Brief: What you return should be every line below, word for word, and none of the images.

Information provided:
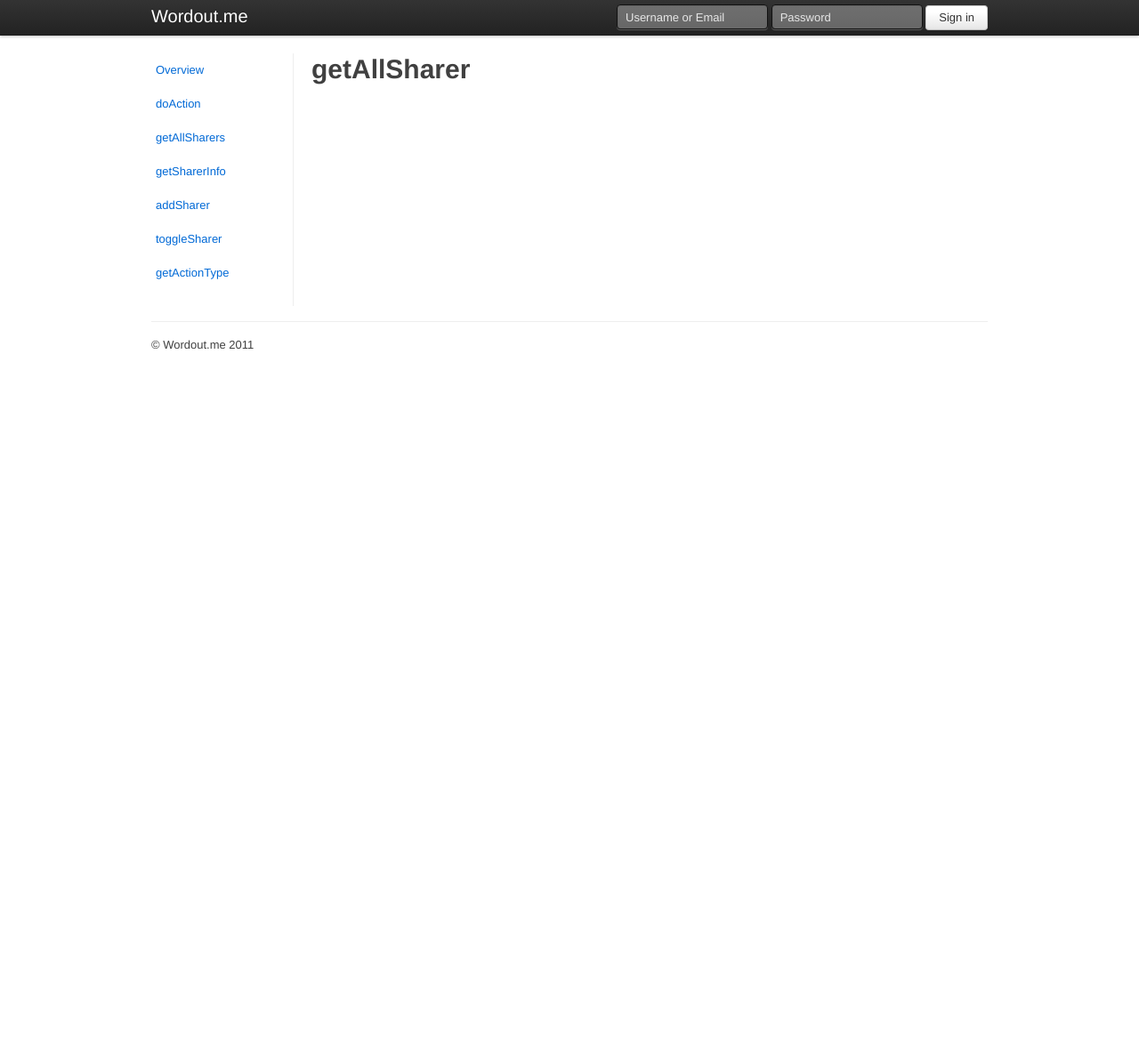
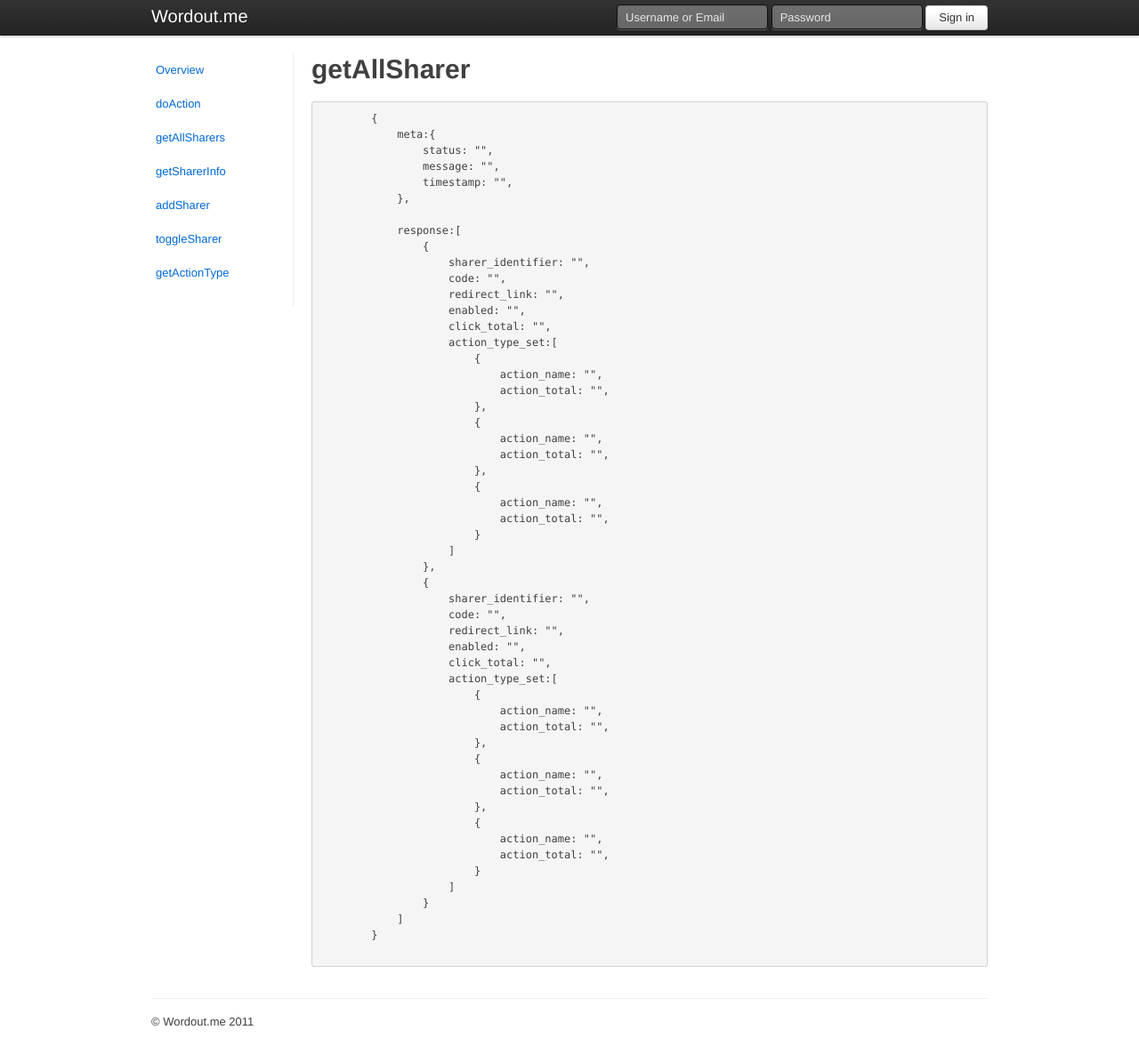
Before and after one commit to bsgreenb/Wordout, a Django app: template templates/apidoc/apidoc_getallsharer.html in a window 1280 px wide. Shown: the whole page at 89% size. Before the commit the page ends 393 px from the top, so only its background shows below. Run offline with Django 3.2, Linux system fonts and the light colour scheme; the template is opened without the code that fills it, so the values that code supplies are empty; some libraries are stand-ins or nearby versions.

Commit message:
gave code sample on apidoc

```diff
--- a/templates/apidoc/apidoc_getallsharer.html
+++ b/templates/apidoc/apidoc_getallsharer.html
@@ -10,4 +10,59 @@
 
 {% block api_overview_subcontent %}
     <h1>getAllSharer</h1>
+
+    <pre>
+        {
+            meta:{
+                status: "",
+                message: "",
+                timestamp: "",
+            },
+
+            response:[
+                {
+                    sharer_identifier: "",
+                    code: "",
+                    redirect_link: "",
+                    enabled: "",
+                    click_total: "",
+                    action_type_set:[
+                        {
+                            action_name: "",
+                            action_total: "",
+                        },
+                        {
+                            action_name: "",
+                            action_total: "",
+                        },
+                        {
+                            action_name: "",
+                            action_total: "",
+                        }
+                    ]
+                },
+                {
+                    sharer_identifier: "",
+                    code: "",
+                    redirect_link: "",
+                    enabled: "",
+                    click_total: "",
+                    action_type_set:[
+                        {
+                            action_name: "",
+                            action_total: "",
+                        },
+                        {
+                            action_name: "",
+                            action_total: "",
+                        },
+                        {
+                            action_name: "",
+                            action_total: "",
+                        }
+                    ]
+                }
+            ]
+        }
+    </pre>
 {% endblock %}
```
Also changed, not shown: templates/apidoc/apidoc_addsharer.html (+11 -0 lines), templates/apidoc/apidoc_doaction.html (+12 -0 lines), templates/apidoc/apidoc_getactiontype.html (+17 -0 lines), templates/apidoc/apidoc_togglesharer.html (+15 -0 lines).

Response for this exercise:
Before and after one commit to bsgreenb/Wordout, a Django app: template templates/apidoc/apidoc_getallsharer.html in a window 1280 px wide. Shown: the whole page at 89% size. Before the commit the page ends 393 px from the top, so only its background shows below. Run offline with Django 3.2, Linux system fonts and the light colour scheme; the template is opened without the code that fills it, so the values that code supplies are empty; some libraries are stand-ins or nearby versions.

Commit message:
gave code sample on apidoc

```diff
--- a/templates/apidoc/apidoc_getallsharer.html
+++ b/templates/apidoc/apidoc_getallsharer.html
@@ -10,4 +10,59 @@
 
 {% block api_overview_subcontent %}
     <h1>getAllSharer</h1>
+
+    <pre>
+        {
+            meta:{
+                status: "",
+                message: "",
+                timestamp: "",
+            },
+
+            response:[
+                {
+                    sharer_identifier: "",
+                    code: "",
+                    redirect_link: "",
+                    enabled: "",
+                    click_total: "",
+                    action_type_set:[
+                        {
+                            action_name: "",
+                            action_total: "",
+                        },
+                        {
+                            action_name: "",
+                            action_total: "",
+                        },
+                        {
+                            action_name: "",
+                            action_total: "",
+                        }
+                    ]
+                },
+                {
+                    sharer_identifier: "",
+                    code: "",
+                    redirect_link: "",
+                    enabled: "",
+                    click_total: "",
+                    action_type_set:[
+                        {
+                            action_name: "",
+                            action_total: "",
+                        },
+                        {
+                            action_name: "",
+                            action_total: "",
+                        },
+                        {
+                            action_name: "",
+                            action_total: "",
+                        }
+                    ]
+                }
+            ]
+        }
+    </pre>
 {% endblock %}
```
Also changed, not shown: templates/apidoc/apidoc_addsharer.html (+11 -0 lines), templates/apidoc/apidoc_doaction.html (+12 -0 lines), templates/apidoc/apidoc_getactiontype.html (+17 -0 lines), templates/apidoc/apidoc_togglesharer.html (+15 -0 lines).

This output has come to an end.